**STORED DATA**:
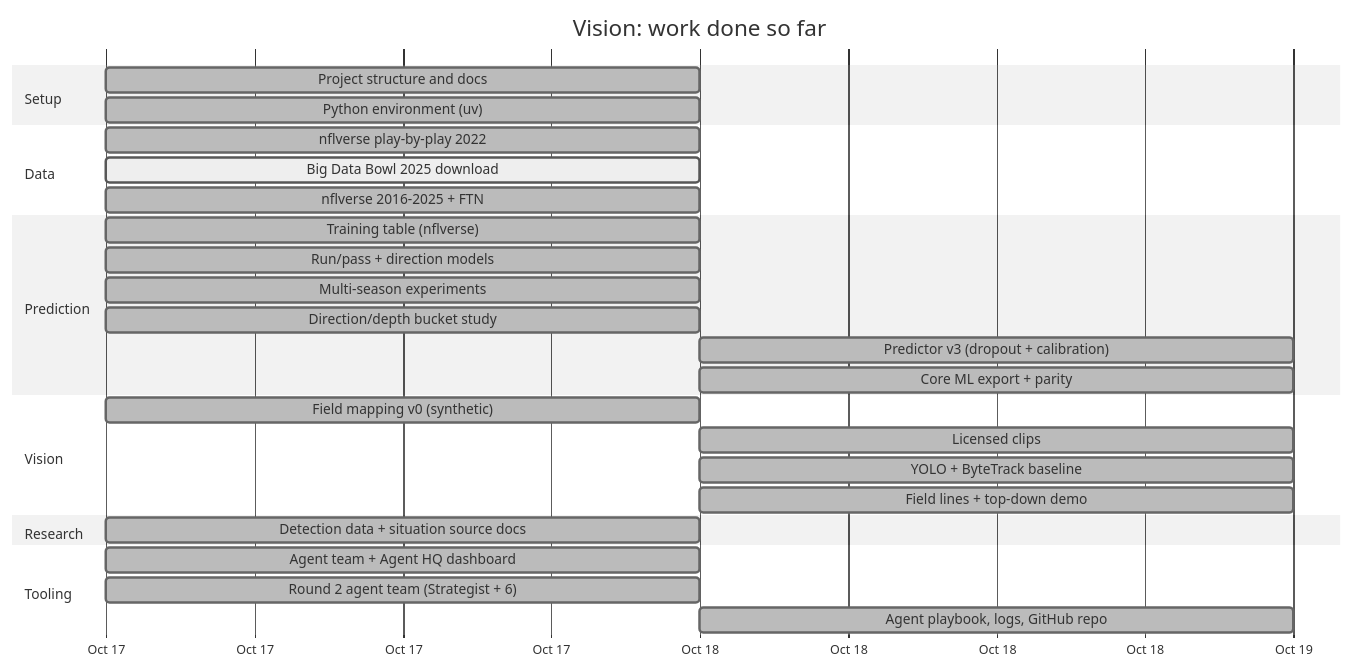
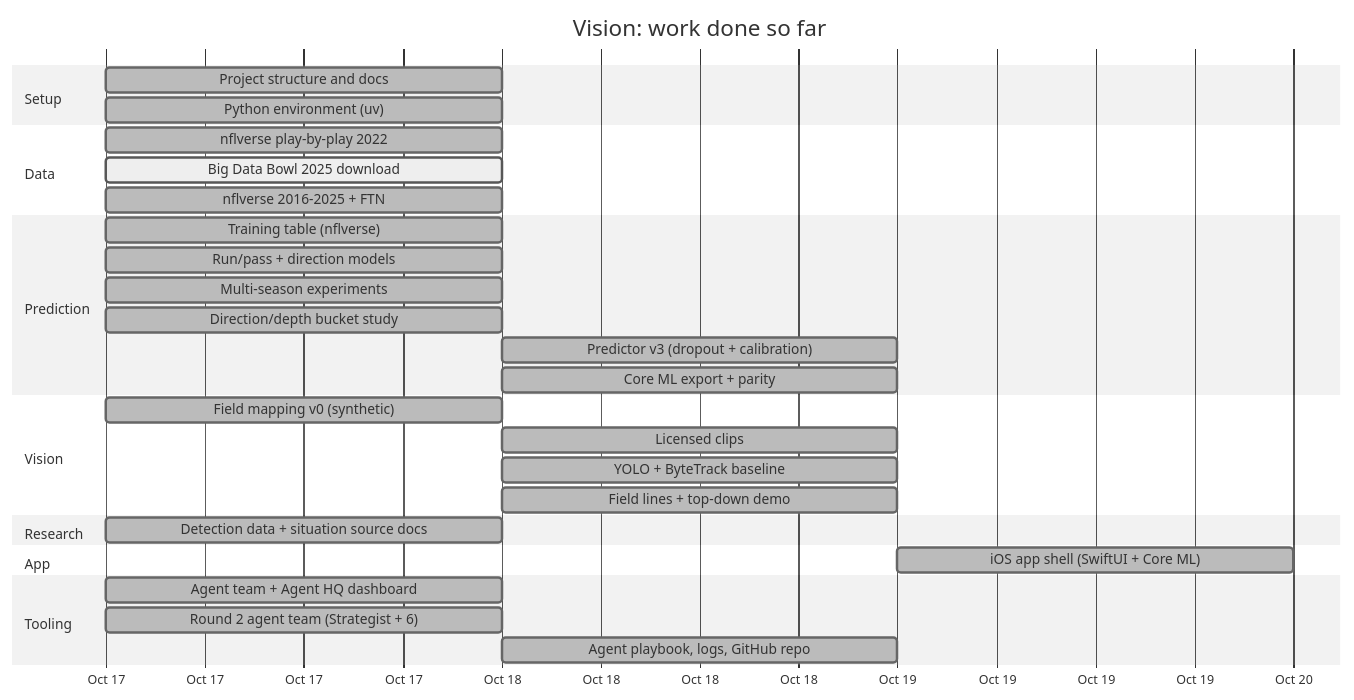
Before and after one commit to nicolasman7/Vision: the diagram in docs/PROGRESS.md, drawn with Mermaid (neutral theme). The commit also changed other lines of this file and 17 other files, not shown here.

First line of the commit message:
appv1: iPhone app shell (SwiftUI + on-device Core ML predictor)

````diff
--- a/docs/PROGRESS.md
+++ b/docs/PROGRESS.md
@@ -5,37 +5,40 @@
 ```mermaid
 gantt
     title Vision: work done so far
     dateFormat YYYY-MM-DD
     axisFormat %b %d
 
     section Setup
     Project structure and docs :done, setup, 2026-10-17, 1d
     Python environment (uv)    :done, env, 2026-10-17, 1d
 
     section Data
     nflverse play-by-play 2022 :done, nflv, 2026-10-17, 1d
     Big Data Bowl 2025 download :active, bdb, 2026-10-17, 1d
     nflverse 2016-2025 + FTN   :done, multi, 2026-10-17, 1d
 
     section Prediction
     Training table (nflverse)   :done, table, 2026-10-17, 1d
     Run/pass + direction models :done, models, 2026-10-17, 1d
     Multi-season experiments    :done, exps, 2026-10-17, 1d
     Direction/depth bucket study :done, buckets, 2026-10-17, 1d
     Predictor v3 (dropout + calibration) :done, v3, 2026-10-18, 1d
     Core ML export + parity :done, coreml, 2026-10-18, 1d
 
     section Vision
     Field mapping v0 (synthetic) :done, fmap, 2026-10-17, 1d
     Licensed clips :done, clips, 2026-10-18, 1d
     YOLO + ByteTrack baseline :done, yolo, 2026-10-18, 1d
     Field lines + top-down demo :done, lines, 2026-10-18, 1d
 
     section Research
     Detection data + situation source docs :done, research, 2026-10-17, 1d
 
+    section App
+    iOS app shell (SwiftUI + Core ML) :done, app, 2026-10-19, 1d
+
     section Tooling
     Agent team + Agent HQ dashboard :done, hq, 2026-10-17, 1d
     Round 2 agent team (Strategist + 6) :done, team2, 2026-10-17, 1d
     Agent playbook, logs, GitHub repo :done, repo, 2026-10-18, 1d
 ```
````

**PROBLEM TO WORK ON**:
Would you copy every line from the listing above that has the string "section" in it?

**ANSWER TO THE PROBLEM**:
     section Setup
     section Data
     section Prediction
     section Vision
     section Research
+    section App
     section Tooling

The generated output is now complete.